Recognizing and Handling Symptoms

While the severity of the symptoms associated with alcohol withdrawals depends on dietary habits and the amount of alcohol consumed on a daily basis, even the mildest of symptoms can be a massive hurdle for those undergoing rehabilitation.

Due to alcohols nature as a depressant, it inhibits the functionality of neurotransmitters responsible for relaxation and excitability. The longer the substance is abused, the more your body relies on it and adjusts accordingly. The body excites its’ production of these neurotransmitters to make up for their limited effect caused by alcohol. When alcohol is taken away from the equation, the neurotransmitters are still operating in over drive and take time to even out to healthy levels.

Whether you are looking to quit drinking or you are helping a friend to, you will need to be able to recognize the symptoms of withdrawal so they can be handled properly.

Mild symptoms include:

  • Shaking
  • Mild Sweating
  • Mild Anxiety
  • Fatigue
  • Headaches
  • Insomnia
  • Nausea
  • Vomiting
  • Irritability

Self-treatment of these symptoms is possible but difficult. To get passed these, you should take some extra steps of preparation:
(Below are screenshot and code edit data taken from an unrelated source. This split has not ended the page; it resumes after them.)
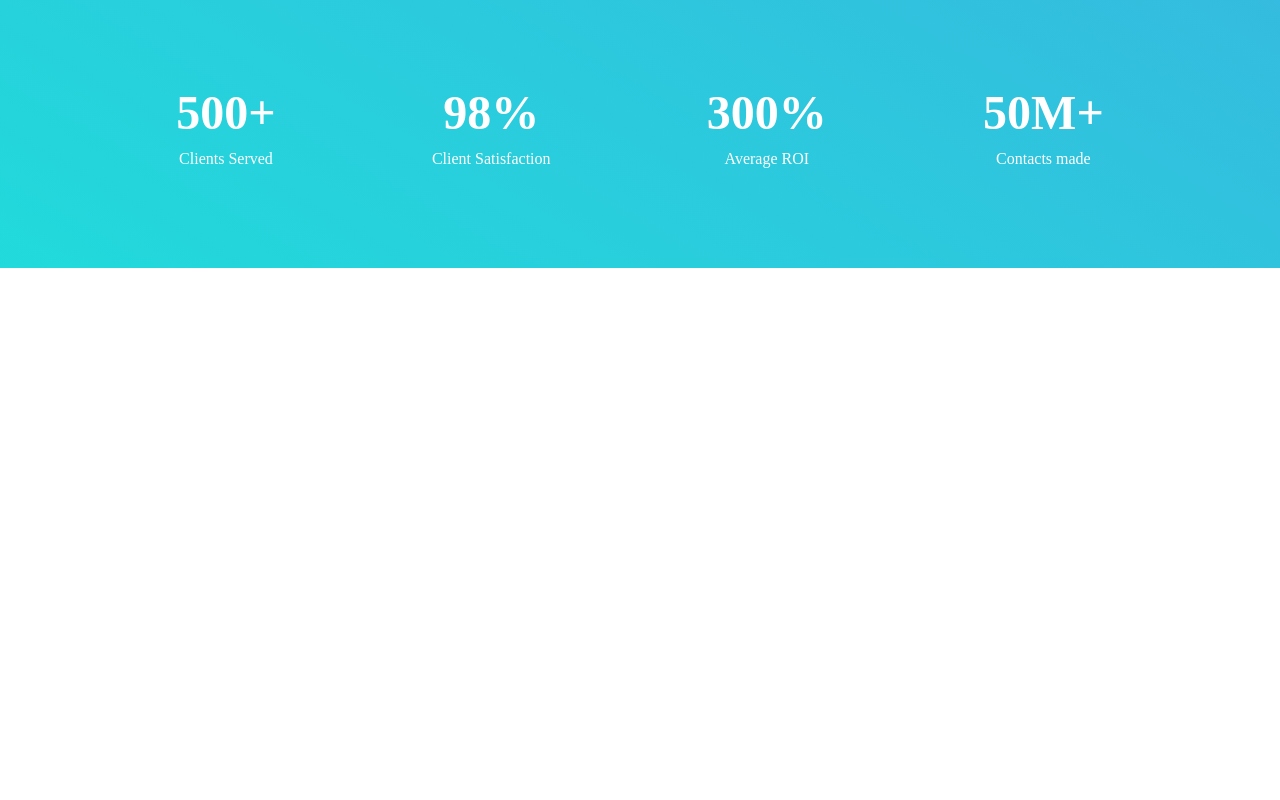
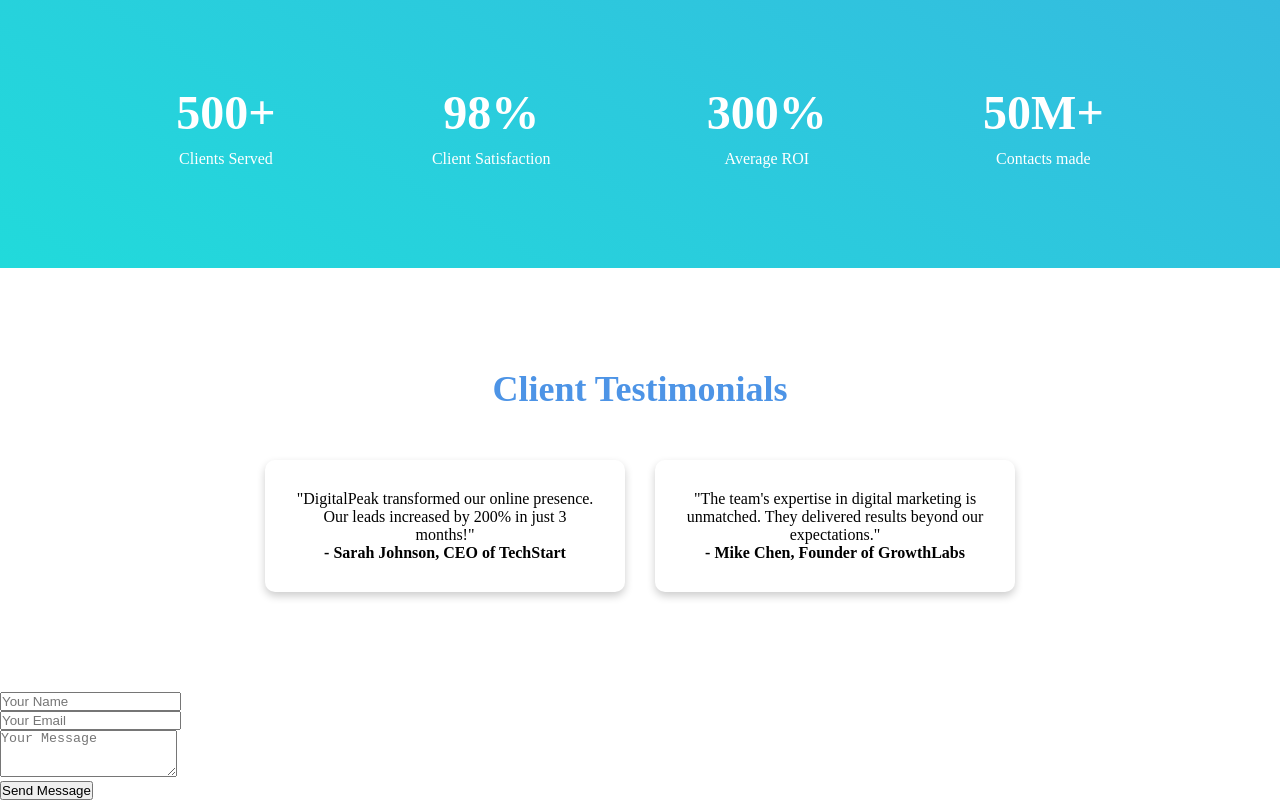
Before and after one commit to SalahHaddara/digital-marketing-website, a plain HTML site: page index.html in a window 1280 px wide. Shown: the part 1225-2025 px from the top of the page. Before the commit the page ends 1493 px from the top, so only its background shows below. Drawn offline with nearby package versions, Linux system fonts and the light colour scheme.

Commit message:
add testimonials section

```diff
--- a/index.html
+++ b/index.html
@@ -33,18 +33,18 @@
     </div>
 </section>
 
-<section class="services">
-    <h2>Our Services</h2>
-    <div>
-        <div class="service-card">
+<section class="section">
+    <h2 class="section-title">Our Services</h2>
+    <div class="cards-container">
+        <div class="card">
             <h3>SEO Optimization</h3>
             <p>Boost your search rankings and drive organic traffic with our proven SEO strategies.</p>
         </div>
-        <div class="service-card">
+        <div class="card">
             <h3>Social Media Marketing</h3>
             <p>Engage your audience and build brand awareness across all major social platforms.</p>
         </div>
-        <div class="service-card">
+        <div class="card">
             <h3>Content Marketing</h3>
             <p>Create compelling content that resonates with your target audience and drives conversions.</p>
         </div>
@@ -72,9 +72,37 @@
     </div>
 </section>
 
-<section></section>
+<section class="section">
+    <h2 class="section-title">Client Testimonials</h2>
+    <div class="cards-container">
+        <div class="card">
+            <p>"DigitalPeak transformed our online presence. Our leads increased by 200% in just 3 months!"</p>
+            <h4>- Sarah Johnson, CEO of TechStart</h4>
+        </div>
+        <div class="card">
+            <p>"The team's expertise in digital marketing is unmatched. They delivered results beyond our
+                expectations."</p>
+            <h4>- Mike Chen, Founder of GrowthLabs</h4>
+        </div>
+    </div>
+</section>
 
-<section></section>
+<section>
+    <h2></h2>
+    <form>
+        <div><label>
+            <input type="text" placeholder="Your Name">
+        </label></div>
+        <div><label>
+            <input type="text" placeholder="Your Email">
+        </label></div>
+        <div><label>
+            <textarea placeholder="Your Message" rows="3"></textarea>
+        </label></div>
+        <button>Send Message</button>
+    </form>
+
+</section>
 
 <footer></footer>
 
--- a/styles/style.css
+++ b/styles/style.css
@@ -76,11 +76,11 @@
     font-size: 16px;
 }
 
-.services {
+.section {
     padding: 100px 20px;
 }
 
-.services > h2 {
+.section-title {
     text-align: center;
     font-size: 36px;
     margin-bottom: 50px;
@@ -91,14 +91,14 @@
     color: white;
 }
 
-.services > div {
+.cards-container {
     display: flex;
     justify-content: center;
     gap: 30px;
     flex-wrap: wrap;
 }
 
-.service-card {
+.card {
     width: 300px;
     padding: 30px;
     border-radius: 10px;
```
Let your family and friends know that you are quitting alcohol. This is good way to muster a support chain and gain help in the form of wellness checks.

Get rid of all the alcohol in the immediate area and keep your drinking friends at bay. Limited access to alcohol helps promote the avoidance of a relapse during recovery. It may seem like simple math but it is all too common for alocholics to pick up more liquor or get some from a friend. Removing as much access as possible will help keep the process on track.

Stock up on electrolyte heavy drinks and water. Withdrawal causes the body to sweat and induces vomiting and nausea. This can lead to quick dehydration and add an extra level of discomfort. Sports drinks and water offer a healthy replacement for alcohol and help your body to overcome withdrawal adversities.

Find ways to keep the mind occupied. Cravings are real and hard to ignore, especially if it’s all you can think about. This is a good time to pick up entertainment and hobbies. Focusing on a task or story can help to keep you from giving attention to the alcoholic urges. It has been useful in the past for those experiencing withdrawal to learn breathing and meditation techniques.

While these techniques can help with the lighter symptoms that occur during withdrawals, heavier drinkers that have begun rehabilitation may see much more concerning symptoms after three to five days. Severe symptoms arising is not a task that can be handled without professional medical assistance. If any of these symptoms manifest, it’s time to call a doctor.

Severe symptoms include:

  • High blood pressure
  • Elevated body temperature
  • Increased heart rate
  • Irregular heart rhythms
  • Seizures
  • Tremors
  • Depression
  • Altered Consciousness
  • Hallucinations
  • Delirium tremens

How Long Does It Last?

The whole process of alcohol rehabilitation occurs in three identifiable stages over a course of a week and in more severe cases can last for multiple weeks. Heavy alcoholics and people who have failed to rehabilitate their alcohol abuse in the past are at risk of severe reactions to the removal of alcohol from their daily habits and may experience a prolonged period of recovery that requires medical observation.

If you are ready to get started or to help someone else begin their path to recovery, do not wait. Everyone deserves the chance to live a healthy fulfilling life. Our counselors are available 24 hours a day. We can help, call now 833-497-3812.